Sun Microsystems VAR Lumenate has acquired the Sun business of crosstown peer Stonebridge, a move that continues the gradual consolidation of the Sun solution provider channel.
The acquisition helps Lumenate, a Dallas-based storage and business-continuity technology provider, solidify its Sun business in Oklahoma and northern/central Texas and gives Stonebridge new financial resources to expand its consulting business. Financial terms of the agreement weren't disclosed.
The deal between Lumenate and Stonebridge is the second Sun VAR acquisition in Texas this year. In March, San Antonio-based Sigma Solutions acquired SIS Technologies, Houston.
Under the agreement with Stonebridge, finalized last week, Lumenate also gets the part of Stonebridge's Hitachi Data Systems and legacy Veritas businesses related to Sun infrastructure.
As a result, Lumenate, which had revenue of $11 million and 17 employees last year, gets 14 new employees plus new business worth more than $20 million. Lumenate founder and president Reagan Dixon said he expects sales for next year to top $40 million as a result of organic growth and the acquisition. To aid that growth, Lumenate aims to hire three technicians to support its combined sales staff.
Dixon said Lumenate has enjoyed strong growth since its launch about three years ago, signing up an average of one new customer per month. But since January, Lumenate already has landed 14 new customers. The growth came primarily from Sun customers that used storage from other vendors, especially EMC, as well as from companies that hadn't used Sun products in the past, he said.
Such strong growth spurred Dixon to consider an acquisition. That opportunity came about a year ago when Stonebridge, a long-time Sun solution provider, signed up as an IBM business partner. Dixon said he called James Ivy, Stonebridge president and CEO, at that time and discussed a deal for Stonebridge's Sun business, but Ivy said no. Yet about three months ago, they got together again, and this time, the time was right.
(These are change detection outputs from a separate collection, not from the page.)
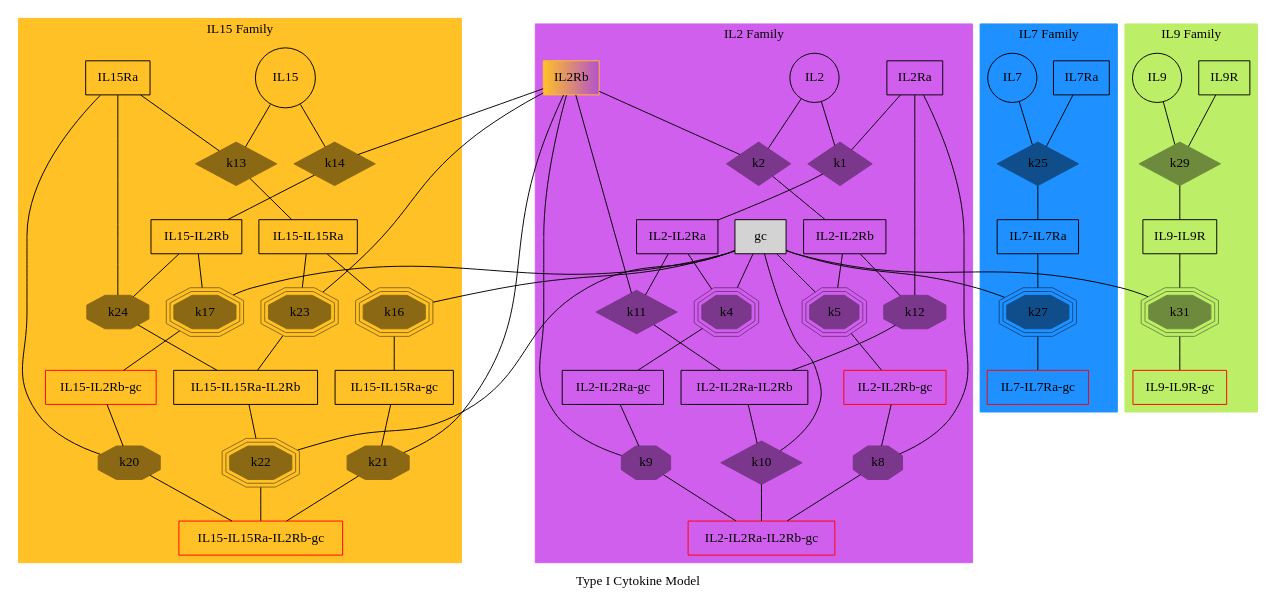
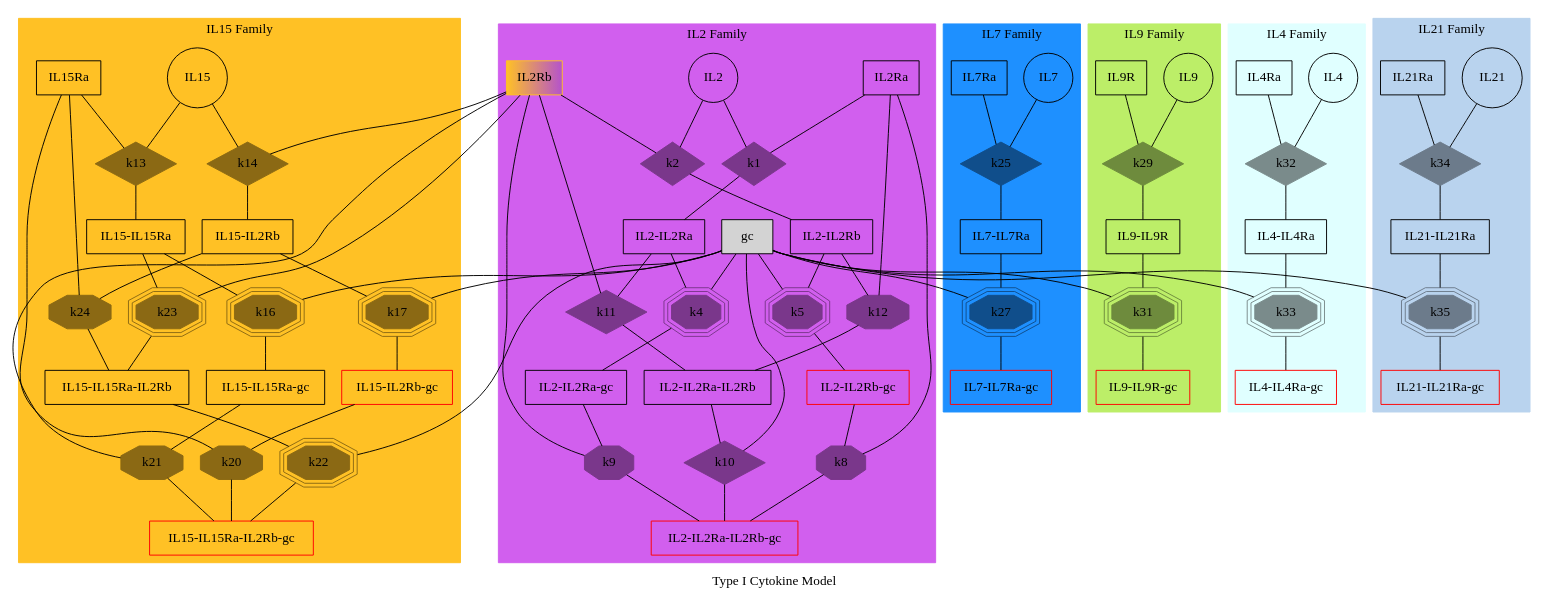
One commit to meyer-lab/gc-cytokines changed the diagram in ckine/data/graph_all.gv. Above: the diagram before and after it, drawn with Graphviz. The commit also changed 10 other files, not shown here.

```diff
--- a/ckine/data/graph_all.gv
+++ b/ckine/data/graph_all.gv
@@ -40,6 +40,16 @@
 "IL9R" [shape=box    ];
 "IL9-IL9R" [shape=box];
 "IL9-IL9R-gc" [shape=box, color=red ];
+
+"IL4"   [shape=circle];
+"IL4Ra" [shape=box    ];
+"IL4-IL4Ra" [shape=box];
+"IL4-IL4Ra-gc" [shape=box, color=red ];
+
+"IL21"   [shape=circle];
+"IL21Ra" [shape=box    ];
+"IL21-IL21Ra" [shape=box];
+"IL21-IL21Ra-gc" [shape=box, color=red ];
 
 subgraph cluster_IL2 {
     style=filled;
@@ -178,4 +188,37 @@
     "gc" -> "k31" [dir=none,weight=1];
     "k31" -> "IL9-IL9R-gc" [dir=none, weight=2];
 }
+
+subgraph cluster_IL4 {
+    style=filled;
+	color=lightcyan;
+	node [style=filled,color=lightcyan4];
+    label= "IL4 Family"
+    
+    "k32" [shape=diamond,style=filled,height=.1,width=.1];
+    "IL4" -> "k32" [dir=none,weight=1];
+    "IL4Ra" -> "k32" [dir=none,weight=1];
+    "k32" -> "IL4-IL4Ra" [dir=none, weight=2];
+
+    "k33" [shape=tripleoctagon,style=filled,height=.1,width=.1];
+    "IL4-IL4Ra" -> "k33" [dir=none,weight=1];
+    "gc" -> "k33" [dir=none,weight=1];
+    "k33" -> "IL4-IL4Ra-gc" [dir=none, weight=2];
 }
+subgraph cluster_IL21 {
+    style=filled;
+	color=slategray2;
+	node [style=filled,color=slategray4];
+    label= "IL21 Family"
+    
+    "k34" [shape=diamond,style=filled,height=.1,width=.1];
+    "IL21" -> "k34" [dir=none,weight=1];
+    "IL21Ra" -> "k34" [dir=none,weight=1];
+    "k34" -> "IL21-IL21Ra" [dir=none, weight=2];
+
+    "k35" [shape=tripleoctagon,style=filled,height=.1,width=.1];
+    "IL21-IL21Ra" -> "k35" [dir=none,weight=1];
+    "gc" -> "k35" [dir=none,weight=1];
+    "k35" -> "IL21-IL21Ra-gc" [dir=none, weight=2];
+}
+}
```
Part of the acquisition deal includes an agreement for Lumenate and Stonebridge to help each other identify new opportunities. "Neither of us is looking to take advantage of the other," Dixon said. "We want both organizations to be healthy today and in the future. It's structured so that if we come to a customer who, for whatever reason, says they have an allergic reaction to Sun but an interest in IBM, I'll call James [Ivy] to tell him the about the opportunity. But there's no financial arrangement in this regard."
By selling its Sun-centric business to Lumenate, Stonebridge can better focus on the core consulting business it has cultivated since its rebirth in recent years as a traditional solution provider, which followed a failed e-business foray.
"I know it's an overused cliche, but it's a win-win situation," Ivy said of the deal with Lumenate. "This is as close as one can get to it."
About 75 percent of the customers moving from Stonebridge to Lumenate were Sun-only clients, and the rest worked with Stonebridge on both the consulting side and the Sun side, Ivy said.
"The customers we served that were predominantly Sun-centric have the opportunity to be better-served with Lumenate," Ivy said. "We will continue to do business with the others as we have in the past with our consulting business."
Sun customers typically are larger companies, whereas Stonebridge's consulting business is geared more toward midsize firms, according to Ivy. "Sixty percent of our consulting business is in the midmarket," he said. "But Sun's average customer is a larger, multibillion-dollar company. Our strategic value was not getting the leverage we would have hoped for. Also, being in Texas and Oklahoma, we derive much of our consulting revenue from the energy space. That's not where Sun derives much of its business from."
The divestiture of its Sun business leaves Stonebridge with 90 to 100 employees and revenue of about $18 million, Ivy said. Although Stonebridge's Sun business was profitable, the solution provider should do better with its sharpened consulting focus, he added.
"Hopefully, both companies can look back a year from now and say this [deal] is a key enabler of our growth," Ivy said.